What you will do:
Count how many lines in the data below include "block". Answer with the number only.

[[ Material provided, beginning ]]

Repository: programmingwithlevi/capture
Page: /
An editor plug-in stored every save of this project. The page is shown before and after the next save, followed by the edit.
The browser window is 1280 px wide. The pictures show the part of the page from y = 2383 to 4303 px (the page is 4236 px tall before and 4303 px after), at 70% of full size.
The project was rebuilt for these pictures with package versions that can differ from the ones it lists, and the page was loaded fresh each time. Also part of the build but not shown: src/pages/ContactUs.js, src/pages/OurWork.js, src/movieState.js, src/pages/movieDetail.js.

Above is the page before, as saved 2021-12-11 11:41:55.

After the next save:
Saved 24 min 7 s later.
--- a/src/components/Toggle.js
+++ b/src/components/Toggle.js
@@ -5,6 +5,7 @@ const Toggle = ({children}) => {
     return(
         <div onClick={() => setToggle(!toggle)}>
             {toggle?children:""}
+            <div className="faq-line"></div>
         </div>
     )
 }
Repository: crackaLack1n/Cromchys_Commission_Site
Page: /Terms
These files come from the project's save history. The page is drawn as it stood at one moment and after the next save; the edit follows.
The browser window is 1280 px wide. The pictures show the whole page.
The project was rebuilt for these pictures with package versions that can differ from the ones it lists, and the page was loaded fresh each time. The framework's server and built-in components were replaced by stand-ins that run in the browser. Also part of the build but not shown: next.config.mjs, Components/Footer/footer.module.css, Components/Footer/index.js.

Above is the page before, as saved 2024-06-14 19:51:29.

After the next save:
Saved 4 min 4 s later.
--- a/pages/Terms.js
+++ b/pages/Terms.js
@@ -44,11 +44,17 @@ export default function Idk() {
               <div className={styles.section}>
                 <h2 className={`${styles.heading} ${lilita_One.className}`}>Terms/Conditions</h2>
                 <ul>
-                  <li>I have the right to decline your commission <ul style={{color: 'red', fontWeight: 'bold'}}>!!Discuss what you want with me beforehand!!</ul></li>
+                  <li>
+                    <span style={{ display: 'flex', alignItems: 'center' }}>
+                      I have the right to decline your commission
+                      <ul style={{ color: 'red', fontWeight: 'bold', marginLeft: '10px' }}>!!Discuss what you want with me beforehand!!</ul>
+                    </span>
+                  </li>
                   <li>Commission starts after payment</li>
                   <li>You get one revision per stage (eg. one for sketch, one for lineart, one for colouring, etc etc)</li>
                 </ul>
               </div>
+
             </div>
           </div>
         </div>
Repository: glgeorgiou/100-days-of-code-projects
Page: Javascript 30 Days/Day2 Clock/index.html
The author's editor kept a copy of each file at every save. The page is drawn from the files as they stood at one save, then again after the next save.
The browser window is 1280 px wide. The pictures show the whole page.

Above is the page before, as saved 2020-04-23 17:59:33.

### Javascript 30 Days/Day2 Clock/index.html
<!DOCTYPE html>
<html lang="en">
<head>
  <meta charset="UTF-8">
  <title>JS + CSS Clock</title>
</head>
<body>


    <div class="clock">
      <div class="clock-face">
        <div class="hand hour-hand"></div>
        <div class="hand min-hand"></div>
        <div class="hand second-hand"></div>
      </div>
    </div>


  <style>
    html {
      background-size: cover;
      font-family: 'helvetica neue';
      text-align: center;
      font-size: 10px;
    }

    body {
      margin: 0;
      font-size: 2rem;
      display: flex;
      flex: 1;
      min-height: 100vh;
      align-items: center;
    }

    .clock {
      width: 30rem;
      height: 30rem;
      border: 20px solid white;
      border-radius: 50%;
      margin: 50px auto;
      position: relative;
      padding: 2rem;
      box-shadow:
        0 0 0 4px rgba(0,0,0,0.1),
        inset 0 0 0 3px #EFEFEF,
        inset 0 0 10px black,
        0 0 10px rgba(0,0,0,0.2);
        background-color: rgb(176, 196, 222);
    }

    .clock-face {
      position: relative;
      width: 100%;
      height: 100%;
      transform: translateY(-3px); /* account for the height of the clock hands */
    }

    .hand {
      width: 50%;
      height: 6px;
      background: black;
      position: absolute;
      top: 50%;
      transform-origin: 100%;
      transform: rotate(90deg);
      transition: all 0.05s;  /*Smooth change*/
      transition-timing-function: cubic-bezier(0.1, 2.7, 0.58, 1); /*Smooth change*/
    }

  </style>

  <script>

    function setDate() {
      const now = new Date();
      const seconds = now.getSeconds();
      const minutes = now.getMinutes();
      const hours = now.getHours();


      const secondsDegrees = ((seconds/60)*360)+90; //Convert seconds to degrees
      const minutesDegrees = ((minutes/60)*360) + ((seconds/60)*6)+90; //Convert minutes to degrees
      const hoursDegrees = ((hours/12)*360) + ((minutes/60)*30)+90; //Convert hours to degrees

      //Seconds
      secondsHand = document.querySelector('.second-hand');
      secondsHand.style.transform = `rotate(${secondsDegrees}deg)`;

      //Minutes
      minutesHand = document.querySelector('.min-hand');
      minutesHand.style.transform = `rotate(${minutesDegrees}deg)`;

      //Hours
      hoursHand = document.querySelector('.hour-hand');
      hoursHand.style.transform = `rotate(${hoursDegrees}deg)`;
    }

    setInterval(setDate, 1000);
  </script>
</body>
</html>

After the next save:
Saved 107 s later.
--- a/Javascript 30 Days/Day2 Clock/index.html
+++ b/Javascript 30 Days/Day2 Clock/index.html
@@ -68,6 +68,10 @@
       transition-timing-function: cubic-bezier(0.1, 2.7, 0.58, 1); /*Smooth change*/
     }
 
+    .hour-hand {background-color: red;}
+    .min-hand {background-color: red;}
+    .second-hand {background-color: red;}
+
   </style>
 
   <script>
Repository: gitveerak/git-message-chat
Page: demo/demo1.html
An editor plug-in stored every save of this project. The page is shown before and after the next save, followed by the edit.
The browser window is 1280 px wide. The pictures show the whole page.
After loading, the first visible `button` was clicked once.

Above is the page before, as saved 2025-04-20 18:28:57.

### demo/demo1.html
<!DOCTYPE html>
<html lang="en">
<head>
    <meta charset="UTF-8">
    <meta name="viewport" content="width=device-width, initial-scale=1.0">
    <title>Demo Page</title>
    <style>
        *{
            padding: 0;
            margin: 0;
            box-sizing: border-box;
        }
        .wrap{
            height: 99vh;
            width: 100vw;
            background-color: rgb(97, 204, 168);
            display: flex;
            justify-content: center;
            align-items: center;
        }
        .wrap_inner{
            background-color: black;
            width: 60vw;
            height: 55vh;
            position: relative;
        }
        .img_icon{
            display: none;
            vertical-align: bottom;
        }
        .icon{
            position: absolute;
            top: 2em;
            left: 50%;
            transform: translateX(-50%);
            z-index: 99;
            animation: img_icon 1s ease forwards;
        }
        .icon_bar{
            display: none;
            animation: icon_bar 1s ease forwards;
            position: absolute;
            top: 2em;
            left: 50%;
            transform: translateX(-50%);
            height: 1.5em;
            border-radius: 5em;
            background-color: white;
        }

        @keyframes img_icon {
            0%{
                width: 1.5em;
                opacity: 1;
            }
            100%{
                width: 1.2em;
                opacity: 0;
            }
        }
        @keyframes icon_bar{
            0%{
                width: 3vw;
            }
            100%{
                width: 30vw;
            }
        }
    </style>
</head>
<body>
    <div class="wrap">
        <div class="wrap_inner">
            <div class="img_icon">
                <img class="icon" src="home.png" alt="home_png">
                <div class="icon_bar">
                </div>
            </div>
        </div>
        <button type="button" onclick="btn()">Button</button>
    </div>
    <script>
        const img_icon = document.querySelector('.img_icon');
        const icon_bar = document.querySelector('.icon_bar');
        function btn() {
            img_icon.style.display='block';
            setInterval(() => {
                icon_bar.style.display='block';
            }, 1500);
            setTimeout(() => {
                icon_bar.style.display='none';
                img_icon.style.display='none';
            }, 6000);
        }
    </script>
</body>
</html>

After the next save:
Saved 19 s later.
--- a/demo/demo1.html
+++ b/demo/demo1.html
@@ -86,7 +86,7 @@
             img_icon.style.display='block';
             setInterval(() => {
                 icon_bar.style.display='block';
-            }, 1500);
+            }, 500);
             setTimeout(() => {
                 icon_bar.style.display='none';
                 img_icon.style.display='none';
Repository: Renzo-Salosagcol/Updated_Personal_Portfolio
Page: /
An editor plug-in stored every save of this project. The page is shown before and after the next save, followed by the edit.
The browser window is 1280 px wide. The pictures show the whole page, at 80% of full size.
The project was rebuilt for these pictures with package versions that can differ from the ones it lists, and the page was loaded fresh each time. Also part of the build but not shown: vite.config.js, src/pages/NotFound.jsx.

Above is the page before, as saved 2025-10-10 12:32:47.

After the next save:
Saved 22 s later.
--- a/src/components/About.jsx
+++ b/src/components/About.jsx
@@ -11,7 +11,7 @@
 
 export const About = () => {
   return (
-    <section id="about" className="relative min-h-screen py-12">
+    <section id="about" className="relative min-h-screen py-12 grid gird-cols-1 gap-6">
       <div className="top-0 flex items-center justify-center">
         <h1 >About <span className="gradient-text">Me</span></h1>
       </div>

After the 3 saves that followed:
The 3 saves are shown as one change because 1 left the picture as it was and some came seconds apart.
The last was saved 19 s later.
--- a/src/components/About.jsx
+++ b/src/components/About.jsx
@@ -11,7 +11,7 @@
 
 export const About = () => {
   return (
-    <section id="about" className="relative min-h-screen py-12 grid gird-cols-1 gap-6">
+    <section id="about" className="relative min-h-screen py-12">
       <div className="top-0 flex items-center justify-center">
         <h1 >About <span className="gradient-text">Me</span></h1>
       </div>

[[ Material provided, end ]]

Finished task:
4